Here’s The Cool thing Australia Is going to Do About Climate Change Behind Scott Morrison’s Back:
Due to an ambitious state government, South Australia is now powered by half wind and solar, and half by gas. Not a single piece of coal in sight. But this wasn’t a one off. There are lots of groups around the country making huge changes to push Australia towards a more sustainable future. There are solar and wind farms across the country, initiatives that turn our plastic waste into useable materials, and local councils changing the world.
Here we have discussed what Australia is doing to fight back.
1. States Are Going Sustainable (Solar):
Australia, when you think about it, is nothing more than a collection of states and territories.
More than half of the states and territories have their own renewable energy targets, and some are doing quite well at making them happen.
The ACT for example, has contracts in place for 100% renewable electricity, the place where politicians spend all their time arguing about climate change is being run with renewables.
Tasmania is blowing all the mainlanders away. The vast majority of their power comes from renewables already, and are likely to hit their target of 100% renewables by 2022.

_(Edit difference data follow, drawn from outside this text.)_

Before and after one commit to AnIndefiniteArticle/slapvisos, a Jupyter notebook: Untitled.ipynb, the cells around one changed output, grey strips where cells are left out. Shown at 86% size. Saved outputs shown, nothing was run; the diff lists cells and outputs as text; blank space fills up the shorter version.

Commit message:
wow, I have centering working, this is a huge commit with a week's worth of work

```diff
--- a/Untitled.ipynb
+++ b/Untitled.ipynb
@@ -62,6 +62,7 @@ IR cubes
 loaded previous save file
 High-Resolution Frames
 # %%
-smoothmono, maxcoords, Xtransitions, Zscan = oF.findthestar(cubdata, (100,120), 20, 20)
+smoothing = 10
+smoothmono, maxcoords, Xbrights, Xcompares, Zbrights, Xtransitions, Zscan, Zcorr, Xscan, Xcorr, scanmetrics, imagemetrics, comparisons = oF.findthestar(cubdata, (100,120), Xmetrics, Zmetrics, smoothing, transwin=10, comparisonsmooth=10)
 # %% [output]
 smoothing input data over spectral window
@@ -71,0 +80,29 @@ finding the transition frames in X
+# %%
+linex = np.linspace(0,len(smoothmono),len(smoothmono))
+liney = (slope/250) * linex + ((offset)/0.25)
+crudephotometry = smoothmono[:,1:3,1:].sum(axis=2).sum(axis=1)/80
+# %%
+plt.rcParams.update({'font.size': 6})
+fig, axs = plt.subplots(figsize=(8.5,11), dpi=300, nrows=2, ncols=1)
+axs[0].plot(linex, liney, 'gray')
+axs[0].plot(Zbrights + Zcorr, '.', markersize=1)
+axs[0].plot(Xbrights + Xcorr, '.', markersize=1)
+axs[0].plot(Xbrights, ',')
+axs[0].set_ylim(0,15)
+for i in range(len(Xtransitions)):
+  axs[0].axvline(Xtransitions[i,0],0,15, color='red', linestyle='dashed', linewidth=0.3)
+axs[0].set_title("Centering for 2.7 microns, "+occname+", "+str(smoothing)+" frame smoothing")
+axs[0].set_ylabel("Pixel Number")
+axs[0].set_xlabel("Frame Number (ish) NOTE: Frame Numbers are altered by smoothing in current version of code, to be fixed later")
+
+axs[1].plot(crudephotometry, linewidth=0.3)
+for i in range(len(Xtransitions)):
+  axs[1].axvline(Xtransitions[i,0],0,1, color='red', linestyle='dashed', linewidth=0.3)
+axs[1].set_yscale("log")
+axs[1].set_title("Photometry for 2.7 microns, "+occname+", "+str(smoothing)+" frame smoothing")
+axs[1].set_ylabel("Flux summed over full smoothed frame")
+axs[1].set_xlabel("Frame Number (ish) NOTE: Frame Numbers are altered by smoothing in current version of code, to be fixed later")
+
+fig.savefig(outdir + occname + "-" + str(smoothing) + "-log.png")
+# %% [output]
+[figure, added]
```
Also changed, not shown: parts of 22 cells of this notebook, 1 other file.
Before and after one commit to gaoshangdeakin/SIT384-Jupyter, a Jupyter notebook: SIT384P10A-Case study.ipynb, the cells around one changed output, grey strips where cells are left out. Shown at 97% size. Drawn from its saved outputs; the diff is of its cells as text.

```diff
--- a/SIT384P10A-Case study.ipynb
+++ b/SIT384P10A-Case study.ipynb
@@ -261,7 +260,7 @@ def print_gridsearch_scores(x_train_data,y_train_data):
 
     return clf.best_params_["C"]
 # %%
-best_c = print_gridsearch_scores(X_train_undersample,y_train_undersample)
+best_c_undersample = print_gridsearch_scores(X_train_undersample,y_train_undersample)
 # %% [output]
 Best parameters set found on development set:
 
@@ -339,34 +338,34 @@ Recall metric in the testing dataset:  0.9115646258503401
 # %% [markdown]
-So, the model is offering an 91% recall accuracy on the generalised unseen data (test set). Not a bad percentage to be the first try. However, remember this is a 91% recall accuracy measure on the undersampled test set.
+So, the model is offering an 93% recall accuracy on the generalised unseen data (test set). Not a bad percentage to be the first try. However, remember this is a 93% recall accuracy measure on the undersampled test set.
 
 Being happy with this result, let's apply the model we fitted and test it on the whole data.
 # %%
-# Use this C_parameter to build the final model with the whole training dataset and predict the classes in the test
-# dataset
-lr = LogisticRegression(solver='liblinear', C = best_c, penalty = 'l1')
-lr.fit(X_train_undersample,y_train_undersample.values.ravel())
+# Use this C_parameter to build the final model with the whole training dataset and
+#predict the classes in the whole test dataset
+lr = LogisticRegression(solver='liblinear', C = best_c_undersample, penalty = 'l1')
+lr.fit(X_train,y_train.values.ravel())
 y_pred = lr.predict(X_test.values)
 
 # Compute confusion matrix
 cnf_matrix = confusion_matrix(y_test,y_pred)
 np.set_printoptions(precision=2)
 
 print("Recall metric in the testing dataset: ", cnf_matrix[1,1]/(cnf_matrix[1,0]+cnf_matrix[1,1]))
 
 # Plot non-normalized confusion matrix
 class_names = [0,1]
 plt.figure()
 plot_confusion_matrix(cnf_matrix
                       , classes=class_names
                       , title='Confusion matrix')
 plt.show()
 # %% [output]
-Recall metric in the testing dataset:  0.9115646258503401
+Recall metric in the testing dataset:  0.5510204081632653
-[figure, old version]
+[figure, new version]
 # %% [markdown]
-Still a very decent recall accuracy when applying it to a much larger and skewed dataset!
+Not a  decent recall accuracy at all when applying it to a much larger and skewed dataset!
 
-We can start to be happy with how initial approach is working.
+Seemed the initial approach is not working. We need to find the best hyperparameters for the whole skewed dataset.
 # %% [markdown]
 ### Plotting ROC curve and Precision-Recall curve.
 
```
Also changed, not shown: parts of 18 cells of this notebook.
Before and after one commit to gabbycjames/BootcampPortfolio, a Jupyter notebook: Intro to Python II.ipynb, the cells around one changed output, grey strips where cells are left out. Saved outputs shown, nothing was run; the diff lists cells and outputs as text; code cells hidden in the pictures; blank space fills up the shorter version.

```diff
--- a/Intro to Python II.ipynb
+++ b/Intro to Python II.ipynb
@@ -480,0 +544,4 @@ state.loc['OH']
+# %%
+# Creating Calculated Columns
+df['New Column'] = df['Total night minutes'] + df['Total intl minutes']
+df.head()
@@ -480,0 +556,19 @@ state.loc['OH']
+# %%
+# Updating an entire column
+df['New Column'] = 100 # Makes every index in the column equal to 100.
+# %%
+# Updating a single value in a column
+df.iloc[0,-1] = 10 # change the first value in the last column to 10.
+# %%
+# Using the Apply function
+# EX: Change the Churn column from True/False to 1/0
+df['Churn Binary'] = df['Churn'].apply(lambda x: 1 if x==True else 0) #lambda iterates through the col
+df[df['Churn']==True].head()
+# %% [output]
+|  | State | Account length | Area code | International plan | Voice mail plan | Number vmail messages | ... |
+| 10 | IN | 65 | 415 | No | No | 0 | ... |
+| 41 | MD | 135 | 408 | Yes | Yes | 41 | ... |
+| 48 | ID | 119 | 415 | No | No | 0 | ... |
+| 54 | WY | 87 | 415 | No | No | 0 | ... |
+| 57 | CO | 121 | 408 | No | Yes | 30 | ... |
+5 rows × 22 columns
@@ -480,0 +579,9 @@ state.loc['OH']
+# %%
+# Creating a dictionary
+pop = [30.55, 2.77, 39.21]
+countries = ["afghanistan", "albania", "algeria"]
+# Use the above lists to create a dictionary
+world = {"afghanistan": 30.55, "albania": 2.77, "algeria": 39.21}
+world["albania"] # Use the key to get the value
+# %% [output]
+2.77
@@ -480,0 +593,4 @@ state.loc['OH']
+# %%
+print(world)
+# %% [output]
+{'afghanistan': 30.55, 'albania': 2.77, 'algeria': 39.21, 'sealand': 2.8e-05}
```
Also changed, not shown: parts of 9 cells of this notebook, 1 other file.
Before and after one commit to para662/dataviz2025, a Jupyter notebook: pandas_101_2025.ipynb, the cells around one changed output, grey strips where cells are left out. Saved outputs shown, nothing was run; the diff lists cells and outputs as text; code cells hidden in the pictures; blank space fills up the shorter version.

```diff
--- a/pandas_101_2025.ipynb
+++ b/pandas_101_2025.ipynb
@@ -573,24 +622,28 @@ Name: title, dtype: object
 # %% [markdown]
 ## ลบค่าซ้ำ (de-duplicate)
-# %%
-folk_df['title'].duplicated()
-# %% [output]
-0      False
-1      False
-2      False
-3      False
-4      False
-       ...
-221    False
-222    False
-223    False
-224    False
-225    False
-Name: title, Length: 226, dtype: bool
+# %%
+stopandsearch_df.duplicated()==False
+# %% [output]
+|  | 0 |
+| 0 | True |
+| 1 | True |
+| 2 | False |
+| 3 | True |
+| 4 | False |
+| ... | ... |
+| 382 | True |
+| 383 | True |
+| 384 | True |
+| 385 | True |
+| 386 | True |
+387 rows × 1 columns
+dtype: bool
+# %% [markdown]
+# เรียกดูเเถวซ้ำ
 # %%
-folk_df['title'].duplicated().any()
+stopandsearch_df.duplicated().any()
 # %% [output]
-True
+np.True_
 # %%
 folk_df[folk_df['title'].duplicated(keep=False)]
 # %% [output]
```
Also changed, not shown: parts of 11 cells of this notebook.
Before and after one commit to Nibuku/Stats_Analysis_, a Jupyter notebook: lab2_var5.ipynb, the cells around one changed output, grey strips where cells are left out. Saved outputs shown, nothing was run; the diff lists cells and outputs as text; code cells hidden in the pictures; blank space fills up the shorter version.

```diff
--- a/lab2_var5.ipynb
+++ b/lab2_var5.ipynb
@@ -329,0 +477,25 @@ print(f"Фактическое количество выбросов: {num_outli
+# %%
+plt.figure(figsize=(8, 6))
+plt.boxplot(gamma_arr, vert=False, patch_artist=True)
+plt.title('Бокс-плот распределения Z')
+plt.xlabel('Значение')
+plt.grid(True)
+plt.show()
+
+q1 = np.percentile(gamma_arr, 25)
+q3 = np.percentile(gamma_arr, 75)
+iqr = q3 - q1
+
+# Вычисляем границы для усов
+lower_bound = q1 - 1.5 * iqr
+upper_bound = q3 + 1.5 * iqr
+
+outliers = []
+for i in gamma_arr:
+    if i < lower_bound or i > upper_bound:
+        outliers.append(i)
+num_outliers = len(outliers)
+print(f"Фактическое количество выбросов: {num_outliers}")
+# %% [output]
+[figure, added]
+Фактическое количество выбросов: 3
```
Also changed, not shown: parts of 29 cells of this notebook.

South Australia we already mentioned, and is on track to reach 100% renewables by 2025.
Victoria and Queensland are less ambitious, but still doing something, with 50% renewable energy targets by 2030.
So, with all these states pledging (and acting) on lowering their emissions, why can’t the Morrison government commit? Whatever the reason, it does feel good to know that there is lots we can do more locally to help reel in our planet warming emissions.
2. People are Making Roads From Rubbish
Although it’s often overlooked, around 8 percent of the world’s emissions is caused by cement. The chemical process itself creates carbon dioxide and finding sustainable replacements for roads, buildings, and pavements is going to have to happen sooner or later.
That’s why it’s so exciting that a 300 metre stretch of road in Craigieburn is made partly of shopping bags, glass bottles and reused asphalt pavement.
Called Tonerplas, the asphalt additive actually performs better than a regular old road when it comes to extreme temperatures and flexibility, plus it’s about the same price as a traditional asphalt.
There’s actually been a number of companies that have sprung up in the last few years to do something with our soft plastics – a product that is wrapped around everything in the grocery store, but can’t be traditionally recycled.
You might have seen the REDcycle bins near the entrances of Coles and Woolworths. They collect soft plastics to give to companies – one of them even creates Tonerplas.
3. There’s plenty Happening In Solar Energy
When thinking about solar, many people think of the solar panels on top of family homes. Rooftop solar is a huge part of our renewable pie chart, but there’s another form of solar which is also vital for Australia’s renewables – solar farms.
For example Solar Q, a Queensland company, is currently building an absolutely enormous solar farm and battery storage facility near Gympie with the intention to eventually supply power to 15 percent of south-east Queensland.
The initial 350-megawatt facility will be open by 2021, but within four years is going to pump that up to 800 megawatts, which can power around 315,000 homes, making it the largest solar farm in Australia.
But it’s not alone – deep inside rural New South Wales, the equally huge Limondale Solar Farm is having the finishing touches places onto it. It’s capacity is about349MW facility, and when it’s completed it’ll be the largest solar farm in Australia.
At least until Gympie is up and running.
What’s really cool here is that these are viable, economical projects. Solar power is a similar price to coal power, and it’s only going to get cheaper, so this is not the last solar farm you’ll see popping up around the country.